'''
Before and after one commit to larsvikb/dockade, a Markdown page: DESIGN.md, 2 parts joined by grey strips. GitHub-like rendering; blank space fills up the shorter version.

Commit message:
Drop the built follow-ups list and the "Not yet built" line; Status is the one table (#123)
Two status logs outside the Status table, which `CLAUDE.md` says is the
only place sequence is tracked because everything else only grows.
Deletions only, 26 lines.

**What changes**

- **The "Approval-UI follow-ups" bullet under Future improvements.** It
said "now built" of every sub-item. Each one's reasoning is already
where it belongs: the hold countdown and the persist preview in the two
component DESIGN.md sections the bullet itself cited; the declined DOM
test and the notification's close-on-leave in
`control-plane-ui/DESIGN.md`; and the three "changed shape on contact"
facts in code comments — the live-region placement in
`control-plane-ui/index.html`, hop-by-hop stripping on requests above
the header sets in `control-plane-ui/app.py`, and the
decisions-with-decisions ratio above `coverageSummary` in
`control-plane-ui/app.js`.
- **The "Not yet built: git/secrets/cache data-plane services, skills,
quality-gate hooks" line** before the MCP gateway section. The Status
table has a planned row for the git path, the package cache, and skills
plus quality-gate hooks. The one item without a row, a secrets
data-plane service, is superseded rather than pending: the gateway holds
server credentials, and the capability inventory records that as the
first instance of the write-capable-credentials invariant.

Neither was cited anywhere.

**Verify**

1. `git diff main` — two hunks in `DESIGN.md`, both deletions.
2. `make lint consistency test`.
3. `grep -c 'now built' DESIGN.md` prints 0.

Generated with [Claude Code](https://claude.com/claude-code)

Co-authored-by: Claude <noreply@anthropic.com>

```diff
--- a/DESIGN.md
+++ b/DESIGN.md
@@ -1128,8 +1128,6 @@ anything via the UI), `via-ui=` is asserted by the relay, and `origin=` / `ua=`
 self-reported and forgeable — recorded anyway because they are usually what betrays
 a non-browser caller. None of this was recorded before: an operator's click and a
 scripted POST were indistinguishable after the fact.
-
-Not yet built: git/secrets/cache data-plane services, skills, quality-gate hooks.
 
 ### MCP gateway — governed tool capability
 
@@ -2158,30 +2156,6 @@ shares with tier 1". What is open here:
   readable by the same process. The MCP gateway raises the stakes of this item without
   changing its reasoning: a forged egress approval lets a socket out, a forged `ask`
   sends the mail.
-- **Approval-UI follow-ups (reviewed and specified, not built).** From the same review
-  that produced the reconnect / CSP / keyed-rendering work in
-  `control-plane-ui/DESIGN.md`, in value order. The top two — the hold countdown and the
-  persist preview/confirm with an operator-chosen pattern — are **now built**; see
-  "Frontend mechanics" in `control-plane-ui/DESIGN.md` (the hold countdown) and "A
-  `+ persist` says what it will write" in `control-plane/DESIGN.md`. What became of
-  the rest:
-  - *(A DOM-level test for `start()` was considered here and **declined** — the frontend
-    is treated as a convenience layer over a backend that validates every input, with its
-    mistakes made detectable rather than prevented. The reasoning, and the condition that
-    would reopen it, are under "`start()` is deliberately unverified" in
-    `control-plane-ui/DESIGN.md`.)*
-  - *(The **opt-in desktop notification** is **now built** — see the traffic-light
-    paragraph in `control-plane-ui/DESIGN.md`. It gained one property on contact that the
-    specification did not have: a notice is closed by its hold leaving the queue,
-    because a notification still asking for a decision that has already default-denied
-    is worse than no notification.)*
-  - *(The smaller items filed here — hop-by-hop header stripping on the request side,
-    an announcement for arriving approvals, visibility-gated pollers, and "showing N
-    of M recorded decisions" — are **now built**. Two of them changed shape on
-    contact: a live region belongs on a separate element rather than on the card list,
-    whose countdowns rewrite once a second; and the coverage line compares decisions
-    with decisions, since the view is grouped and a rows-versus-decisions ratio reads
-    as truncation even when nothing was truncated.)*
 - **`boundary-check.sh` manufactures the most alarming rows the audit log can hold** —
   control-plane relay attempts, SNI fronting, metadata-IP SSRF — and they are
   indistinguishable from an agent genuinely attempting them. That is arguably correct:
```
'''
▶ **Requirement**
When a line in the records holds the string "built", copy that line.

▶ **Task result**
Drop the built follow-ups list and the "Not yet built" line; Status is the one table (#123)
said "now built" of every sub-item. Each one's reasoning is already
- **The "Not yet built: git/secrets/cache data-plane services, skills,
3. `grep -c 'now built' DESIGN.md` prints 0.
-Not yet built: git/secrets/cache data-plane services, skills, quality-gate hooks.
-- **Approval-UI follow-ups (reviewed and specified, not built).** From the same review
-  persist preview/confirm with an operator-chosen pattern — are **now built**; see
-  - *(The **opt-in desktop notification** is **now built** — see the traffic-light
-    of M recorded decisions" — are **now built**. Two of them changed shape on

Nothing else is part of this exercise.